Keeping Co-Morbidities at Arm’s Length
- By Laurie Watanabe
- May 13, 2008
When we talk about seating and positioning, we tend to think about big-ticket items, such as wheelchairs and tilt systems. But for clients who need postural support, details such as elbow and shoulder positioning also can be critical.
The Comfort Company’s EAD (elevating, articulating and depth-adjustment) armrest hardware seeks to provide the adjustability to meet a variety of positioning needs. The prototype hardware was demonstrated at the 2008 International
Seating Symposium in Vancouver, British Columbia, and will be available in October.
EAD was born, says Comfort Company Product Engineer David Cramer, from his sales team’s observations: “They were saying, ‘We need a hardware system that can mount to all of our different pads, can do elevating, can do depth-adjustment and all those things… not a new idea in the marketplace, but we need to come out with one that’s better.’”
Cramer’s next question: What did “better” mean? Cramer said he met with therapists in order to research issues related to the arms and shoulders of patients who have multiple sclerosis, stroke, cerebral palsy or other mobility-related conditions.
His findings: “There’s a lot of problems with shoulders and arms. So my ultimate goal was to create armrest hardware that could be easily adjusted and meet various health and physical requirements.”
Such hardware, Cramer says, can benefit patients with a range of mobility challenges. “Often, users suffer from edema, contracture, loss of memory, shoulder subluxation, trunk control, limited range of motion and many safety concerns,” he says. As an example, he notes, “Stroke patients need to have the armrest pad adjusted to maintain the correct pressure on the shoulder joint to prevent subluxation (dislocation) of the humeral head, which can lead to irreversible damage. Many stroke patients need their arm to be in their field of view as a cognitive reminder of its existence. This helps prevent damage from door frames and falling into the wheelchair wheels.”
EAD’s adjustability is considerable.
“The EAD armrest hardware elevates between horizontal and vertical in 10-degree increments, articulates inwards or outwards in 10-degree increments, and slides both forward and laterally four inches,” Cramer says. “The elevating feature is done about an axis located just under the elbow. When the adjustment is made, the palm and forearm are elevated, while the elbow remains stationary. This is important: If the adjustment is made forward of the elbow, the elbow would drop as the palm is elevated, increasing the risk of subluxation and shoulder girdle misalignment.
“The articulating feature is done about the same axis as the user’s humerus. If this adjustment is made forward of the humerus, it will cause the elbow to flare away from the user, again increasing the risk of subluxation and shoulder girdle misalignment.”
Cramer says the EAD hardware is easy to adjust, and durable once adjustments are made.
“The elevating and articulating adjustments are made by the loosening of toggles, which disengage 36 mating gear teeth,” he notes. “When the gear teeth are engaged, a very strong connection is made that will not wiggle or break.”

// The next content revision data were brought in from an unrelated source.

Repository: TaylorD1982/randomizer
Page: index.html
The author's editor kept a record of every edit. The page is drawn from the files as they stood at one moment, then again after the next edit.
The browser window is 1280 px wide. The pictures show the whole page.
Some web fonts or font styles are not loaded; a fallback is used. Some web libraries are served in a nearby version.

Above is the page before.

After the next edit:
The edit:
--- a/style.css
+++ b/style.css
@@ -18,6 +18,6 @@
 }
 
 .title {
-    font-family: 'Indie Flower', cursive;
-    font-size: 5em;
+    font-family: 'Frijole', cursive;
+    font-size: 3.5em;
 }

Adjustments can be made from the outside of the chair, so clients can stay seated during the process (and so their personal space is respected).
EAD hardware — Medicare-coded E1028, Cramer says — clamps onto canes measuring 5/8 inches to 1 1/4 inches in diameter, to further ensure it meets a range of client needs. That’s another detail sure to be appreciated by suppliers looking to control their inventory.The Comfort Company
851 Bridger Drive
Bozeman, MT 59715
This article originally appeared in the May 2008 issue of HME Business.
Laurie Watanabe is the editor of Mobility Management. She can be reached at email@example.com.